What are the political and economic realities?

A customer pays for gas at a pump in Rolling Meadow, Ill., on Thursday. Associated Press/Photo by Nam Y. Huh

Unpacking recession talk

The vulnerable state of the U.S. economy has been highly discussed for months, but both the vulnerability and the discussion took on a whole new dimension as the second quarter gross domestic product preliminary number came to light yesterday. Following an annualized contraction of 1.6 percent in the first quarter, the Q2 number also reflected economic contraction, this time at an annualized pace of minus-0.9 percent. The primary reason for a dimension of discussion is that two quarters of contraction in a row traditionally has been considered the technical definition of a recession.

Over the last few days, though, the White House went into a proactive damage control mode to assert otherwise. Brian Deese, the director of the National Economic Council, and Janet Yellen, treasury secretary and former chair of the Federal Reserve, loudly proclaimed that a recession involved deteriorating unemployment, and lacking that condition, this just can’t be called a recession.

Let’s first address the political reality. There is no doubt that if the shoes were on the other foot in terms of who held political power and the American economy experienced two quarters in a row of GDP contraction, the Democrats would gleefully declare this a recession. And in the interest of fairness, if the unemployment report was only 3.6 percent while GDP was contracting like this, Republicans likely would downplay the GDP report, as well. So the spin doctors in the press are no surprise, and, of course, the American people will do with it what they will.

But what is the economic reality here? Are we in a recession? How should we think about this entire affair?

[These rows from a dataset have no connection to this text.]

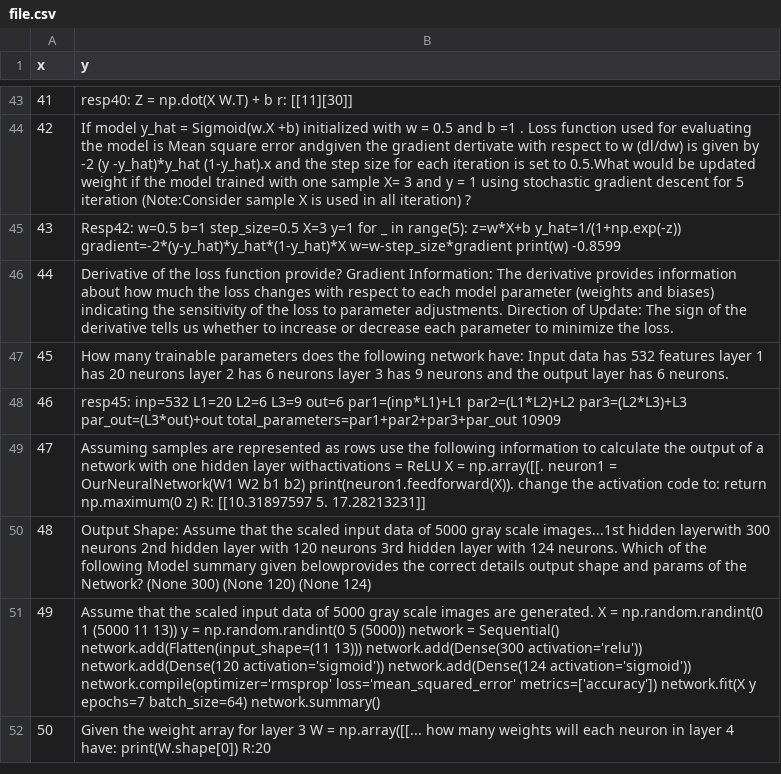
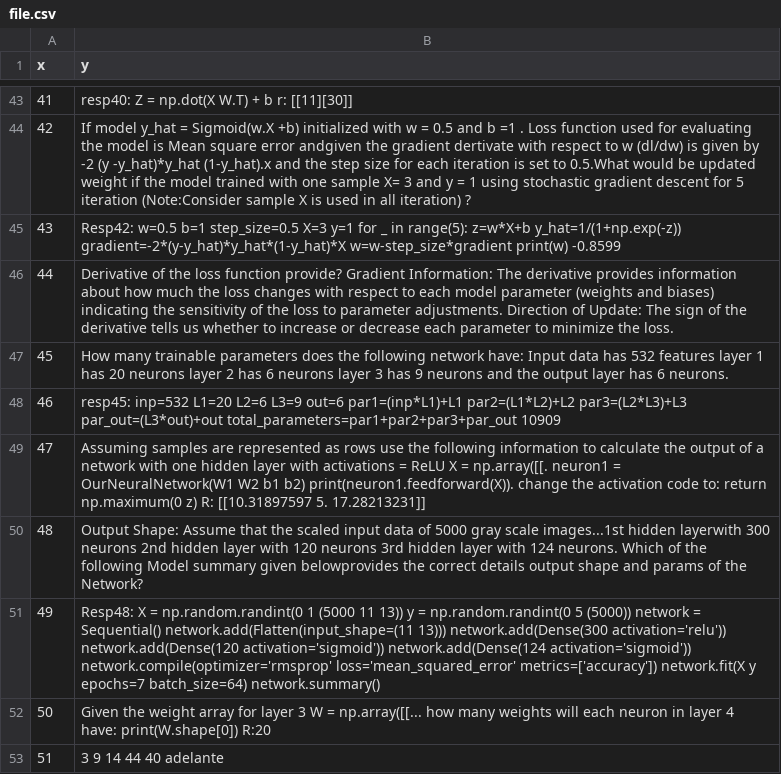
Before and after one commit to joncalle/ML1, a CSV file: file.csv, drawn as a sheet; only a part is shown, gaps mark what is left out.

Commit message:
Add files via upload

```diff
--- a/file.csv
+++ b/file.csv
@@ -48,5 +48,6 @@ x,y
 46, resp45: inp=532 L1=20 L2=6 L3=9 out=6  par1=(inp*L1)+L1  par2=(L1*L2)+L2  par3=(L2*L3)+L3  par_out=(L3*out)+out  total_parameters=par1+par2+par3+par_out   10909
-47, Assuming samples are represented as rows use the following information to calculate the output of a network with one hidden layer withactivations = ReLU X = np.array([[.   neuron1 = OurNeuralNetwork(W1 W2 b1 b2) print(neuron1.feedforward(X)).   change the activation code to:  return np.maximum(0 z)   R: [[10.31897597  5.         17.28213231]]
-48, Output Shape:  Assume that the scaled input data of 5000 gray scale images...1st hidden layerwith 300 neurons 2nd hidden layer with 120 neurons 3rd hidden layer with 124 neurons. Which of the following Model summary given belowprovides the correct details output shape and params of the Network? (None 300) (None 120) (None 124)
-49, Assume that the scaled input data of 5000 gray scale images are generated. X = np.random.randint(0 1 (5000 11 13))  y = np.random.randint(0 5 (5000))  network = Sequential() network.add(Flatten(input_shape=(11 13)))  network.add(Dense(300 activation='relu'))  network.add(Dense(120 activation='sigmoid'))  network.add(Dense(124 activation='sigmoid'))  network.compile(optimizer='rmsprop' loss='mean_squared_error' metrics=['accuracy'])  network.fit(X y epochs=7 batch_size=64)  network.summary()
+47, Assuming samples are represented as rows use the following information to calculate the output of a network with one hidden layer with activations = ReLU X = np.array([[.   neuron1 = OurNeuralNetwork(W1 W2 b1 b2) print(neuron1.feedforward(X)).   change the activation code to:  return np.maximum(0 z)   R: [[10.31897597  5.         17.28213231]]
+48, Output Shape:  Assume that the scaled input data of 5000 gray scale images...1st hidden layerwith 300 neurons 2nd hidden layer with 120 neurons 3rd hidden layer with 124 neurons. Which of the following Model summary given belowprovides the correct details output shape and params of the Network?
+49, Resp48: X = np.random.randint(0 1 (5000 11 13))  y = np.random.randint(0 5 (5000))  network = Sequential() network.add(Flatten(input_shape=(11 13)))  network.add(Dense(300 activation='relu'))  network.add(Dense(120 activation='sigmoid'))  network.add(Dense(124 activation='sigmoid'))  network.compile(optimizer='rmsprop' loss='mean_squared_error' metrics=['accuracy'])  network.fit(X y epochs=7 batch_size=64)  network.summary()
 50, Given the weight array for layer 3 W = np.array([[... how many weights will each neuron in layer 4 have:  print(W.shape[0])   R:20
+51, 3 9 14 44 40 adelante
```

First, the technical reality: We have no agreed-upon definition of a recession—not governmentally, not academically, and not linguistically. We do have a traditional understanding, and that understanding has essentially viewed two quarters of GDP contraction as a recession. But the bureau assigned with declaring a recession is an obscure government agency known as the National Bureau of Economic Research. It only provides this obscure language: “The NBER’s traditional definition of a recession is that it is a significant decline in economic activity that is spread across the economy and that lasts more than a few months.”

Economic challenges are certainly here, they are likely to worsen, but it is quite likely that this will prove to be a shallow recession.

We have a decline in economic activity, and it has lasted more than a few months (hence the “two quarters” criteria). The challenge in this discussion is that recessions have always included a decline in real wages and an increase in unemployment. Current conditions show very low unemployment and very high job openings.

So what gives? Some of this can be chalked up to the formula for how GDP is measured. Inventory reductions are the big cause in Q2, even as trade and consumer spending on services added to economic growth. Economists can debate about how the GDP measurement is weighted, but it has been weighted this way for a long time, meaning it reflects the aggregate measurement of factors we have always used.

My own belief has always been that business investment is the most significant factor in the real economy, because when it is advancing, regardless of what we may see in statistics related to inventory, trade, or the consumer, it very likely means productivity is happening. Business investment is a part of rational capital allocation, and it generally speaks to a confident and opportunistic economic environment, whereas its contraction speaks to fear or hesitation. I would argue that the real problem here is a lack of firm criteria and an inconsistent application of the criteria. This category was basically even in Q2, but its lack of positive growth meant it could not offset the inventory decline in the weighted numbers.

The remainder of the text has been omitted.